I have nearly 9,000 categorized links — all except for a few accessible to English Language Learners — on my website.
It’s designed for self-access by students. Many classes at our school use it, including our daily after-school ESL computer lab. My understanding is that classes throughout the world use it, too.
You can read a more extensive description of each page here.
I’d also encourage you to read articles I’ve written that describe how, in my opinion, computers can be most effectively used with English Language Learners and other students.
I have approximately twenty separate pages on my website. Links become obsolete pretty quickly on the Internet, so I verify links on my site about twice each year.

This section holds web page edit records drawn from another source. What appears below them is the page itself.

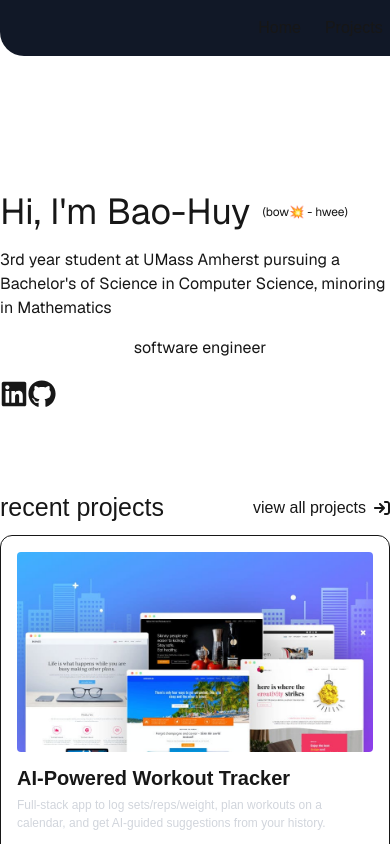
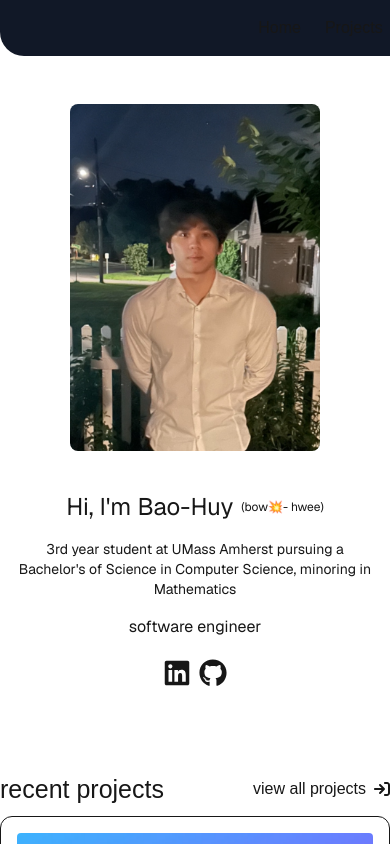
Before and after one commit to baohuytrinh/personal-portfolio, a Next.js app: page / in a window 390 px wide. Shown: the top 844 px of the page. Built offline with nearby package versions, Linux system fonts and the light colour scheme.

Commit message:
mobile responsive

```diff
--- a/src/app/page.tsx
+++ b/src/app/page.tsx
@@ -9,21 +9,35 @@ import Link from 'next/link';
 
 export default function Home() {
   return (
-    <>
-    <div className="font-sans grid items-center justify-items-center gap-16 pb-12">
+    <div className='w-full items-center'>
+      <div className="max-w-180 mx-auto font-sans grid items-center justify-items-center gap-16 pb-12">
 
-      <div className="flex w-180 justify-between">
-        <div className="mt-16 ">
-          <header className='font-sans text-4xl mt-16 py-2 flex'>
-            Hi, I'm Bao-Huy <p className='text-xs flex justify-center items-center pl-3'>{"(bow💥 - hwee)"}</p>
+        <div className="mx-auto p-4 flex flex-col md:flex-row w-full justify-between items-center md:items-start">
+
+          <div className="order-1 md:order-2 mt-8 md:mt-10 items-center justify-center flex flex-shrink-0">
+            <Image
+              src='/pfp.jpg'
+              alt='my pfp'
+              width={250}
+              height={250}
+              className='rounded-lg'
+            />
+          </div>
+
+          <div className="order-2 md:order-1 mt-0 md:mt-16 text-center md:text-left">
+            <header className='font-sans text-2xl md:text-4xl mt-8 md:mt-16 py-2 flex justify-center md:justify-start'>
+              <h1 className='pr-2'>Hi, I'm Bao-Huy </h1>
+              <p className='text-xs flex justify-center items-center'>
+                {"(bow💥- hwee)"}
+              </p>
             </header>
-          <h1 className='font-sans text-l top-1 mx-auto flex justify-start py-2 max-w-100'>
+            <h1 className='font-sans text-sm md:text-l top-1 mx-auto flex justify-center md:justify-start py-2 max-w-100'>
               3rd year student at UMass Amherst pursuing a Bachelor's of Science in Computer Science, minoring in Mathematics
             </h1>
-          <main className="flex flex-col gap-[32px] row-start-2 items-center sm:items-start py-2 text-size-30">
+            <main className="flex flex-col gap-[32px] row-start-2 justify-start py-2 text-size-30">
               software engineer
             </main>
-          <div className='flex my-3'>
+            <div className='flex my-3 justify-center md:justify-start gap-2'>
               <a
                 href="https://www.linkedin.com/in/baohuytrinh/"
                 target="_blank"
@@ -40,19 +54,11 @@ export default function Home() {
               </a>
             </div>
           </div>
-        <div className="mt-25 rounded items-center justify-center flex">
-          <Image
-            src='/pfp.jpg'
-            alt='my pfp'
-            width={200}
-            height={200}
-            className=''
-          />
-        </div>
+
         </div>
       </div>
 
-    <div className='w-full border-blue-200'>
+      <div className='w-full justify-center'>
         <div className='flex max-w-180 mx-auto justify-between'>
           <h1 className=' flex max-w-180 text-[25px] py-2 '>
             recent projects
@@ -69,9 +75,7 @@ export default function Home() {
             <ProjectCard key={idx} project={project} />
           ))}
         </div>
-
-
       </div>
-    </>
+    </div>
   );
 }
```
Lines whose indentation alone changed are shown as unchanged.
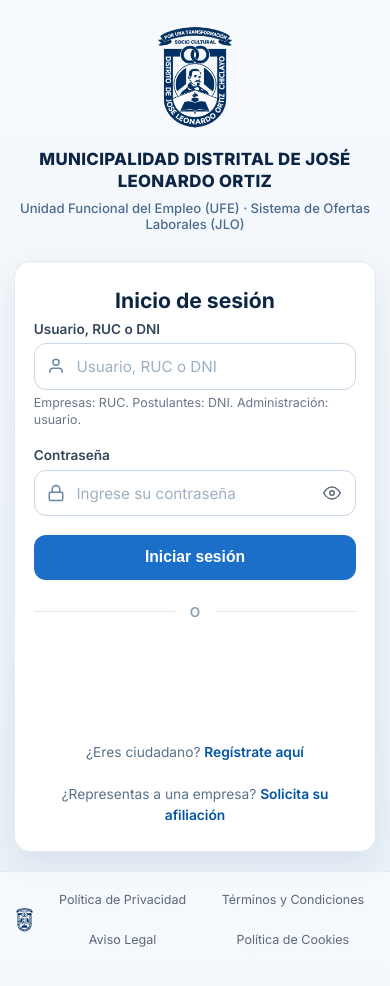
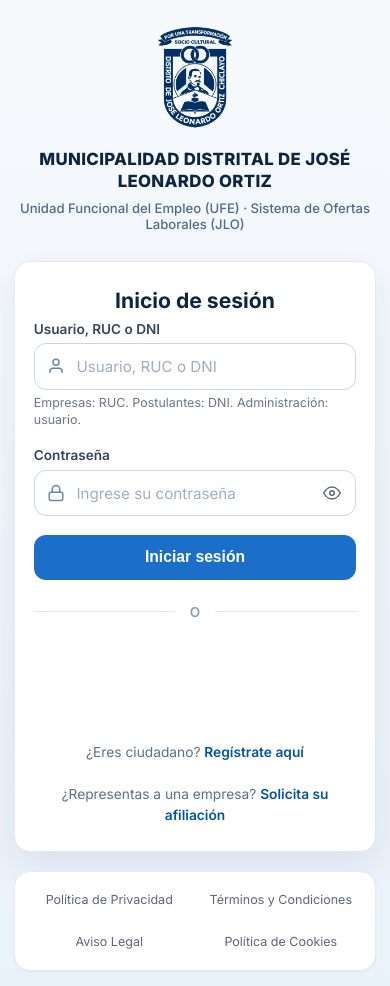
Before and after one commit to gidanodfu/SOL, a React (Vite) app in the folder frontend/: page /login in a window 390 px wide. Built offline with nearby package versions, Linux system fonts and the light colour scheme; no server answers.

Commit message:
style(login): igualar el footer al panel de acceso
Alinea el ancho del footer rounded con la tarjeta de login, elimina el escudo duplicado en esa variante y reorganiza los enlaces legales en una cuadrícula centrada y responsive.

```diff
--- a/frontend/src/components/AuthFooter.jsx
+++ b/frontend/src/components/AuthFooter.jsx
@@ -7,12 +7,16 @@
  * Pie de página legal compartido por las pantallas públicas de autenticación.
  * Sustituye el antiguo mensaje de conexión segura en Login, Registro,
  * RegistroEmpresa y ActivarCuenta.
+ *
+ * `rounded` aplica la variante de superficie redondeada solo a la pantalla de
+ * login; el resto de pantallas conserva el pie de página actual.
  */
-export default function AuthFooter() {
+export default function AuthFooter({ rounded = false }) {
   return (
-    <footer className="login-footer">
+    <footer className={`login-footer${rounded ? ' login-footer--rounded' : ''}`}>
       <div className="login-footer-inner">
-        <LogoMunicipal className="login-footer-logo" />
+        {/* En login el escudo ya está en la cabecera; evitar duplicarlo. */}
+        {!rounded && <LogoMunicipal className="login-footer-logo" />}
         <nav className="login-footer-links" aria-label="Documentos legales">
           {LEGAL_LINKS.map((enlace) => (
             <Link key={enlace.to} to={enlace.to}>
--- a/frontend/src/pages/auth/Login.jsx
+++ b/frontend/src/pages/auth/Login.jsx
@@ -83,7 +83,7 @@
   };
 
   return (
-    <div className="login-institucional">
+    <div className="login-institucional login-institucional--footer-rounded">
       <main className="login-main">
         {/* Bloque de marca */}
         <div className="login-marca">
@@ -199,7 +199,7 @@
         </div>
       </main>
 
-      <AuthFooter />
+      <AuthFooter rounded />
     </div>
   );
 }
--- a/frontend/src/styles.css
+++ b/frontend/src/styles.css
@@ -1775,6 +1775,84 @@
     font-size: 12.5px;
     line-height: 1.3;
     text-align: center;
+    white-space: normal;
+    overflow-wrap: anywhere;
+  }
+}
+
+/* Variante rounded del footer legal: solo Login. Comparte con la tarjeta de
+   login la misma fuente de ancho y el mismo margen lateral responsive. */
+.login-institucional--footer-rounded {
+  --login-panel-width: 440px;
+  --login-panel-gutter: 1.25rem;
+  padding-bottom: 1.35rem;
+}
+.login-institucional--footer-rounded .login-formulario {
+  max-width: var(--login-panel-width);
+}
+.login-institucional--footer-rounded .login-main {
+  padding-left: var(--login-panel-gutter);
+  padding-right: var(--login-panel-gutter);
+}
+.login-footer.login-footer--rounded {
+  align-self: center;
+  width: calc(100% - var(--login-panel-gutter) - var(--login-panel-gutter));
+  max-width: var(--login-panel-width);
+  margin: 0 auto;
+  padding: 0.65rem 0.9rem;
+  border: 1px solid var(--line);
+  border-radius: var(--radius-xl);
+  background: var(--panel-bg);
+  box-shadow: var(--sombra-tarjeta);
+}
+.login-footer.login-footer--rounded .login-footer-inner {
+  max-width: none;
+  justify-content: center;
+  gap: 0;
+}
+.login-footer.login-footer--rounded .login-footer-links {
+  display: grid;
+  grid-template-columns: repeat(2, minmax(0, 1fr));
+  width: 100%;
+  max-width: none;
+  margin: 0;
+  gap: 0.15rem 0.75rem;
+  align-items: stretch;
+}
+.login-footer.login-footer--rounded .login-footer-links a {
+  min-width: 0;
+  padding: 0.35rem 0.4rem;
+  text-align: center;
+}
+
+@media (max-width: 640px) {
+  .login-institucional--footer-rounded {
+    --login-panel-gutter: 1rem;
+  }
+}
+
+@media (max-width: 420px) {
+  .login-institucional--footer-rounded {
+    --login-panel-gutter: 0.9rem;
+  }
+}
+
+@media (max-width: 600px) {
+  .login-institucional--footer-rounded {
+    padding-bottom: 0.9rem;
+  }
+  .login-footer.login-footer--rounded {
+    padding: 0.6rem 0.75rem;
+    border-radius: var(--radius-lg);
+  }
+  .login-footer.login-footer--rounded .login-footer-links {
+    gap: 0.2rem 0.5rem;
+  }
+  .login-footer.login-footer--rounded .login-footer-links a {
+    min-height: 38px;
+    padding: 0.2rem 0.25rem;
+    font-size: 12.5px;
+    line-height: 1.3;
     white-space: normal;
     overflow-wrap: anywhere;
   }
```
Also changed, not shown: 1 other file (tests, documents, lock files or other folders).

My “system” is to verify links on one page each week and, then, when I’ve gone through all of them, start again.
I thought it might be useful to create a “The Best…” list highlighting what I think are the most useful sections of my site. After all, nine-thousand links can be an intimidating number to both students and teachers alike.
Here are my choices of The Best Sections On My Website (not in order of preference):
I have less than one hundred links under Favorite Sites. These are the ones that I think — out of the 9,000 — are the best for English Language Learners. You can’t go wrong with any of them. Most are best for Beginning and Early Intermediate ELL’s, though many are also suitable for Intermediates.
I also like the substantial Citizenship section. You can find many accessible links related to government and civics that are very helpful to students at any language level preparing to take the U.S. Citizenship test.
You can find links to literally thousands of “talking stories” for Beginning English Language Learners under Stories.
Writing is another good section for Beginning ELL’s.
The links under Health are appropriate for any level of ELL, though a small number might not be suitable for very young students.
Word and Video Games is filled with English-learning games for all levels. You might want to read about how I use the online video games that are listed there as a language learning activity.
You can find a ton of tools and examples of how students can easily create their own online projects at Examples of Student Work.
Students enjoy a lot of online Geography games.
There are also a lot useful links on the Teacher Page.
I began to create a The Best Websites page adapting all of my “The Best…” lists. However, I found that it was just as easy for my students to access them directly from my blog, especially since I had them all organized in one place. After putting versions of twenty of the lists on my website, I just couldn’t bring myself to do 170 more.
If you found this post useful, you might want to look at previous “The Best…” lists and also consider subscribing to this blog for free.